Local veterans enjoy breakfast in Oxford
Local vets attend breakfast at Oxford Senior Center
The Oxford community organized the seventh annual veterans breakfast at the Oxford Senior Center.
OXFORD >> Members of the greater Oxford community pitched in to make the seventh annual veterans breakfast at the senior center happen on Saturday, even as plans appeared to be crumbling several days before it was scheduled.
When it appeared that the event was not coming together last week, three people — Trevor Derr, Clarissa Sherrow and Joe Dea — got together and put the word out on the Oxford Facebook message board. They asked for volunteers and contributions, and to their great joy the response was overwhelming.
Dea, a chef with M&M Catering, stepped up to organize the food.
“We used between 800 and 900 pounds of food,” he said. That included sausage, pancakes, eggs, bacon, juice and creamed dried beef (or as the veterans called it, “SOS”) and more.
“Somebody who wasn’t in the service asked me what SOS stood for,” he said.
Dey said he was amazed at the outpouring that included bread and honey buns from Tastykake, a slew of eggs from an individual, scores of boxes of pancake mix from the community, and more.
“The community has really stepped up to the plate,” he said.
Derr, who serves at the Dover Air Force Base, sent out a call for support to military units and was overwhelmed by the number of cards that came in — some from as far away as California — and all guests received one as they came in.

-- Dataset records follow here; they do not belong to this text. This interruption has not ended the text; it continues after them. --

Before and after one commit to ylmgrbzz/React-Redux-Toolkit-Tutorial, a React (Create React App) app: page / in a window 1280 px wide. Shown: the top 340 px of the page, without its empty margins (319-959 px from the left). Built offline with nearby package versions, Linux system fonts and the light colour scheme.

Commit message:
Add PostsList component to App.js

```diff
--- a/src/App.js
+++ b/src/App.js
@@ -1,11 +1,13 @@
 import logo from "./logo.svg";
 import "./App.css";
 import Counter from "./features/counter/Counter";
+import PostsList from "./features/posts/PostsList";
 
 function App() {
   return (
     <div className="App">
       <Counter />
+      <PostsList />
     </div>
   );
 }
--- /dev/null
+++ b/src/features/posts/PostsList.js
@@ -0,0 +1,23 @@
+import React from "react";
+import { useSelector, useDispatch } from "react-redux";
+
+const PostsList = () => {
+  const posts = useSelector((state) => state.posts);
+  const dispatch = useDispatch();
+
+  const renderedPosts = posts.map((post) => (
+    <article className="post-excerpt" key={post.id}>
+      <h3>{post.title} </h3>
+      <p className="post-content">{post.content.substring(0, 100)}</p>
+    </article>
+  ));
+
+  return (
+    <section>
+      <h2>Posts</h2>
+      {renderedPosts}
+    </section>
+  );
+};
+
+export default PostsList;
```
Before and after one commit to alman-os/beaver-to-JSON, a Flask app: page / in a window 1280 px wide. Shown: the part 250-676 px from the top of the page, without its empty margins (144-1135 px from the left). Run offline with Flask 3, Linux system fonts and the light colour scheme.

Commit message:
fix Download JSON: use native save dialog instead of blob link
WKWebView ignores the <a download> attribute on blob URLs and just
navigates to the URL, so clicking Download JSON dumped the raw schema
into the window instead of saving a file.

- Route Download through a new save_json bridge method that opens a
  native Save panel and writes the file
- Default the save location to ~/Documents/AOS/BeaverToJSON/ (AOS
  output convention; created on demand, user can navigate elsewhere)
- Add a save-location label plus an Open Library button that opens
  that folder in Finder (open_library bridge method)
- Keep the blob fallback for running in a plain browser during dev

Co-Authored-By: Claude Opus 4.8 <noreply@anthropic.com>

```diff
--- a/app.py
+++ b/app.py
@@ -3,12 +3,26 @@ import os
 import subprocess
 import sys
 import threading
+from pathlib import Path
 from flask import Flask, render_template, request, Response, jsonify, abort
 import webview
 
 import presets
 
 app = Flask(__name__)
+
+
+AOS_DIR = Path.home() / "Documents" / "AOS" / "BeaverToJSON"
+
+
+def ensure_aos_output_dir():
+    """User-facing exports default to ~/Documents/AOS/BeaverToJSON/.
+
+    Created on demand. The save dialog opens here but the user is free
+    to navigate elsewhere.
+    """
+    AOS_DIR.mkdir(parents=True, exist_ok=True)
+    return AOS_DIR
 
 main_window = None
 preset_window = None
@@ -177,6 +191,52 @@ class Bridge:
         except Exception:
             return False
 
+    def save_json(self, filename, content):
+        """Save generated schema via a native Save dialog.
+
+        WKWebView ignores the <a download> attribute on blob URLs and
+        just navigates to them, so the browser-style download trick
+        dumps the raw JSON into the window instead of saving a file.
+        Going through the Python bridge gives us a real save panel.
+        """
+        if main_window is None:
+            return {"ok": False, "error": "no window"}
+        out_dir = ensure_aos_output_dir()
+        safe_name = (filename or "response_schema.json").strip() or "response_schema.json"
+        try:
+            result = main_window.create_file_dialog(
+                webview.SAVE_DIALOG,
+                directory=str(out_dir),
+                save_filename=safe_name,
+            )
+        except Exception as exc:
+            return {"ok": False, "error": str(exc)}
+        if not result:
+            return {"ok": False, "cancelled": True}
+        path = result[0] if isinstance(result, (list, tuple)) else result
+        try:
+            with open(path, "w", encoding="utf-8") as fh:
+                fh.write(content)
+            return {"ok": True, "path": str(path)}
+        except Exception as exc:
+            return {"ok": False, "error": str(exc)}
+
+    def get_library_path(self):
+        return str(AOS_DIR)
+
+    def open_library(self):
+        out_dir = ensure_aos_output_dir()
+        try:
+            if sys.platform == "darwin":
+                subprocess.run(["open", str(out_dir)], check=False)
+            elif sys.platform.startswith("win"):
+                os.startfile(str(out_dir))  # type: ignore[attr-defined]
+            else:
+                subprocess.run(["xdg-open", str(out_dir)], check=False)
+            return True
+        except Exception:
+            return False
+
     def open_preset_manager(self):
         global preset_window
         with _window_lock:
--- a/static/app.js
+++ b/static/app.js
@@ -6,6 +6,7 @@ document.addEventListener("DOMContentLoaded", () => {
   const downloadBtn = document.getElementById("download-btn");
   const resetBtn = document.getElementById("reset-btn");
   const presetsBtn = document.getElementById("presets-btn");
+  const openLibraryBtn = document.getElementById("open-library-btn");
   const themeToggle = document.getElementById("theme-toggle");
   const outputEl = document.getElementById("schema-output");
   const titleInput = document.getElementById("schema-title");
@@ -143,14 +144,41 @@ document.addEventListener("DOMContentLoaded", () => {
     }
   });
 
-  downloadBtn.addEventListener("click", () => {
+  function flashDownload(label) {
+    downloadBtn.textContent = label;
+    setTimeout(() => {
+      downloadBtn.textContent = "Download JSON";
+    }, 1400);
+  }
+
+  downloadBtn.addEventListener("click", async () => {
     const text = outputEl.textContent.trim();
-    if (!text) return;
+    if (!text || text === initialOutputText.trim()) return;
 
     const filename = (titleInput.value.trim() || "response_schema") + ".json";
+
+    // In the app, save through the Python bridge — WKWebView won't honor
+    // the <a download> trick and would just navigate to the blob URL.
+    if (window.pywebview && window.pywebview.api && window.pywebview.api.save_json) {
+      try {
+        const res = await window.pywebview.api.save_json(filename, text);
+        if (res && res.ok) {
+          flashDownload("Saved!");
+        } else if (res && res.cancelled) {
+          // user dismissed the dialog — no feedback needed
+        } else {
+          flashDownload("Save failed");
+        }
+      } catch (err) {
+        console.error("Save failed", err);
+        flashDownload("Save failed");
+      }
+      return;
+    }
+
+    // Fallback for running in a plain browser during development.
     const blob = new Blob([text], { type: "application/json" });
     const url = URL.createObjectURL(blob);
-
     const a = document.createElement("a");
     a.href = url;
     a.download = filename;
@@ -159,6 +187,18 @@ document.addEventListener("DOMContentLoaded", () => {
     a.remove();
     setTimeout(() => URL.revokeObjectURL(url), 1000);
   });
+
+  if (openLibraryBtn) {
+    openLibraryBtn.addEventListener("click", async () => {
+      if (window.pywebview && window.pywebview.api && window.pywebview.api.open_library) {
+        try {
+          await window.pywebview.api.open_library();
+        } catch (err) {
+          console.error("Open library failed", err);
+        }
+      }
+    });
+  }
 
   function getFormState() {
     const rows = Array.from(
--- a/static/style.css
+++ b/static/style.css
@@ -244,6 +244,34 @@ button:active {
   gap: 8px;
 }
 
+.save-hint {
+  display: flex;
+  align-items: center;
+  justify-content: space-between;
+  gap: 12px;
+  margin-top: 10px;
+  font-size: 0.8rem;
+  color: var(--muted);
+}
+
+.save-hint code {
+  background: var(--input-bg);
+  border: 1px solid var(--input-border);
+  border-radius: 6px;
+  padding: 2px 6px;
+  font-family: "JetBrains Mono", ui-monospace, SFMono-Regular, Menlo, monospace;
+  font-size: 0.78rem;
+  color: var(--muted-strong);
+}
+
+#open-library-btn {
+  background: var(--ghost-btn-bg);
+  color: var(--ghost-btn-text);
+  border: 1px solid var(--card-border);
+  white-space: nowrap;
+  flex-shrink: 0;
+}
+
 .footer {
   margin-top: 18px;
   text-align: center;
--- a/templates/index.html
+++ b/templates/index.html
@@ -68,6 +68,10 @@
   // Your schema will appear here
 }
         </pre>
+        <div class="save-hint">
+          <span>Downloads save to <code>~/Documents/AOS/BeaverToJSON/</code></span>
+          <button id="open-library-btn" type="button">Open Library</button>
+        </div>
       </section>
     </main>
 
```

The Boy and Girl Scouts were on hand giving out the cards and serving the food, as were local students. They also handed each guest a metal lapel pin honoring the armed services. Five hundred of those were contributed by Exelon Corp.
The veterans arrived early at the Oxford Senior Center, about 7:30 a.m. They lined up for the buffet table that was staffed by volunteers, several of who said they were working with people they had not met before — new friends.
The vets joined old friends at tables and discussed mainly current events and the goings on in town.
It was clearly an elderly group of guests, many of them having served in the Vietnam War, a few from Korea and younger ones from the Middle East.
In past years, there were World War II veterans, but they were largely missing.
The current elders in the group recalled that they felt unappreciated when they returned from Vietnam and added that their war was one that was different from the rest.
“You couldn’t tell who were enemies and who were friends (in Vietnam),” one breakfast guest said.
Buzz Dorety of Oxford said he served but not in Vietnam. “I’m lucky I never got over there,” he said.
Rich Marra said he served in Key West, Florida, during the Cuban Missile Crisis. He was responsible for making sure planes landed safely.
Several others served in non-combat but vital roles in the Korean and Vietnam wars.
One thing that stood out was the era when most of the guests came of age. Just as veterans from an earlier time remembered the attack on Pearl Harbor and the more recent ones recalled 9/11, these men — to an individual — remembered where they were the day President John Kennedy was assassinated in 1963.
Paul Andriole of Oxford is the former Chester County director of Veterans Affairs. He said that as time goes by there are fewer and fewer military fellowship and support groups, some of them terminating when the last member dies. He said he regrets that.
Sherrow said she was delighted with the turn out. When the breakfast started seven years ago, there were about 45 attendees. The count for 2016 had not yet been completed, but she said she believed it approached the 250 or so that came last year.
Vietnam War veterans agree that they were largely unappreciated when they returned from the war.
Veterans breakfast organizers Clarissa Sherrow, left, and Trevor Derr, along with local scouts, are shown with cards of congratulations and support sent from all over the country.
Volunteers dish out breakfast at the Oxford Senior Center on Saturday.
Vietnam War veterans discuss former and present defense issues at the veterans breakfast in Oxford.